TASK PROMPT: Within the entries underneath, how many lines include the string "sheet"? State only the number.

Difference listings:
▬▬▬▬▬▬

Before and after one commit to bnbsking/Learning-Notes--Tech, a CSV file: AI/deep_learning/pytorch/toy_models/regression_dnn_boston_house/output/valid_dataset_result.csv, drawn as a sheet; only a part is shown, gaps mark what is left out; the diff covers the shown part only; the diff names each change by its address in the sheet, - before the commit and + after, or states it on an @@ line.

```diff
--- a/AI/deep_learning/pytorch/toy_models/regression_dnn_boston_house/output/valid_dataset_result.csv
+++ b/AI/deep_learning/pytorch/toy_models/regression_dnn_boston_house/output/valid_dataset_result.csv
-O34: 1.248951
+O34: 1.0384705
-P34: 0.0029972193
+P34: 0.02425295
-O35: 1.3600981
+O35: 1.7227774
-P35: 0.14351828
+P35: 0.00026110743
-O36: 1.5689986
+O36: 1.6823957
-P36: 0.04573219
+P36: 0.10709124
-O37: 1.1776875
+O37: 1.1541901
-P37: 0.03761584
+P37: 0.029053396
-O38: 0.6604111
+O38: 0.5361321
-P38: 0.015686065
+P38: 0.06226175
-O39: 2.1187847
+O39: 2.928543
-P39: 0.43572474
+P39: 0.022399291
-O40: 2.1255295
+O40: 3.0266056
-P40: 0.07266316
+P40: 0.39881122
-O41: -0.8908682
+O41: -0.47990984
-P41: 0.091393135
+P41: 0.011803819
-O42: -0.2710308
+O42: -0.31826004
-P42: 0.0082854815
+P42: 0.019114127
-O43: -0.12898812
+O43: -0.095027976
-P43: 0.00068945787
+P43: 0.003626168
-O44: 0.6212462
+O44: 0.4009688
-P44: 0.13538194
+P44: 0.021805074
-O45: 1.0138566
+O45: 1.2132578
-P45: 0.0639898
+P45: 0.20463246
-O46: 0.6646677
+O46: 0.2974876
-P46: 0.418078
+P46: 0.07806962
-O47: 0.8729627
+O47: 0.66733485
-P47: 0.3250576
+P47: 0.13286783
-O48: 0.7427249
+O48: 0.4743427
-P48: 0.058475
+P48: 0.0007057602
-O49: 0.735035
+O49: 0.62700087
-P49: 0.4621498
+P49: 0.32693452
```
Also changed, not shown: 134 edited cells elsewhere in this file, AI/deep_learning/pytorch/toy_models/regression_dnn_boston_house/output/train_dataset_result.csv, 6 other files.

▬▬▬▬▬▬

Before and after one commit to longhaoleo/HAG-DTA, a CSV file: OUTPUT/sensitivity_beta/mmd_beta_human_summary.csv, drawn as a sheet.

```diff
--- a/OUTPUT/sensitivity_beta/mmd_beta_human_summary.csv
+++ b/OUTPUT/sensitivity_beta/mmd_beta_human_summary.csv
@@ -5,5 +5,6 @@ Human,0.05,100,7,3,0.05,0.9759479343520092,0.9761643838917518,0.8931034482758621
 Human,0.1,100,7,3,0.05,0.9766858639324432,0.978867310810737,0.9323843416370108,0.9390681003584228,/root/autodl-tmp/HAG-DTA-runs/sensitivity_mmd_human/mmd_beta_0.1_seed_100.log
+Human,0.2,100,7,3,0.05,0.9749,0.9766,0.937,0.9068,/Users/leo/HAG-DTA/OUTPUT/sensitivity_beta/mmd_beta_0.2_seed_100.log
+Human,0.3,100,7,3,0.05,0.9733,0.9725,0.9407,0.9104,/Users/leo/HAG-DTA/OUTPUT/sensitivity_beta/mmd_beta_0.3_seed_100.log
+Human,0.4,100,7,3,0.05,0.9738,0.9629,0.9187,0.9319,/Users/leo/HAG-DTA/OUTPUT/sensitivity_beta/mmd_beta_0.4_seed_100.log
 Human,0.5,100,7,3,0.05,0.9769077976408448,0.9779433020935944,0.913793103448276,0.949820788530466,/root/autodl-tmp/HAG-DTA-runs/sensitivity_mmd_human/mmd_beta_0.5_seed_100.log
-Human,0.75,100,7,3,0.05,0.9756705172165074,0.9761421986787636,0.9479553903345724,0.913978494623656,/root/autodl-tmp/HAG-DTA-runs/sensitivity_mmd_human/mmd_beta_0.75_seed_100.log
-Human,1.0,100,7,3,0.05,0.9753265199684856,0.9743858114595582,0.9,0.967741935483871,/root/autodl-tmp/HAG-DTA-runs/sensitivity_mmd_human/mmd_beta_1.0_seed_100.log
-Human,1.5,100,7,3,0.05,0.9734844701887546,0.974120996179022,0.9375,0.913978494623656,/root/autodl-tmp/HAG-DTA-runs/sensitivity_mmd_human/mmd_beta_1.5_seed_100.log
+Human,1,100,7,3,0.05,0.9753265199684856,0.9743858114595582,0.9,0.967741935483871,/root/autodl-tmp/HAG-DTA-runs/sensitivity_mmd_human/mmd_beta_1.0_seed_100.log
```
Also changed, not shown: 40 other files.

▬▬▬▬▬▬

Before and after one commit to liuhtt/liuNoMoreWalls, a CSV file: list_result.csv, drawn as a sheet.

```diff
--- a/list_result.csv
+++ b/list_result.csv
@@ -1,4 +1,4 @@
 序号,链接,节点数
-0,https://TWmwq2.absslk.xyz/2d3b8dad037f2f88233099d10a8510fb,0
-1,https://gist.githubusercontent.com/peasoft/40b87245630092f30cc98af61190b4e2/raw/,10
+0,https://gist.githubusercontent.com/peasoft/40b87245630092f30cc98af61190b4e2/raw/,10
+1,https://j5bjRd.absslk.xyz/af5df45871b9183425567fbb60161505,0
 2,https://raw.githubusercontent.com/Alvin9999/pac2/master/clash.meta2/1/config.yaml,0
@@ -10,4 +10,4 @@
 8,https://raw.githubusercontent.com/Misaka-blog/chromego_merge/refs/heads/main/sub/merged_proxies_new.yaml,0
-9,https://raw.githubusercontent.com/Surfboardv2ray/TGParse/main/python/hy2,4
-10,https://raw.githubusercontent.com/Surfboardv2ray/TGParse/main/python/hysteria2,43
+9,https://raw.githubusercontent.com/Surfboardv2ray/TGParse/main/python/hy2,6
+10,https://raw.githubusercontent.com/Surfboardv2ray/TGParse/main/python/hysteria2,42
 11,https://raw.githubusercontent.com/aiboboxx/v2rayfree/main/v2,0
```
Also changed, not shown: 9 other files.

▬▬▬▬▬▬

OUTPUT OF THE EXERCISE: 3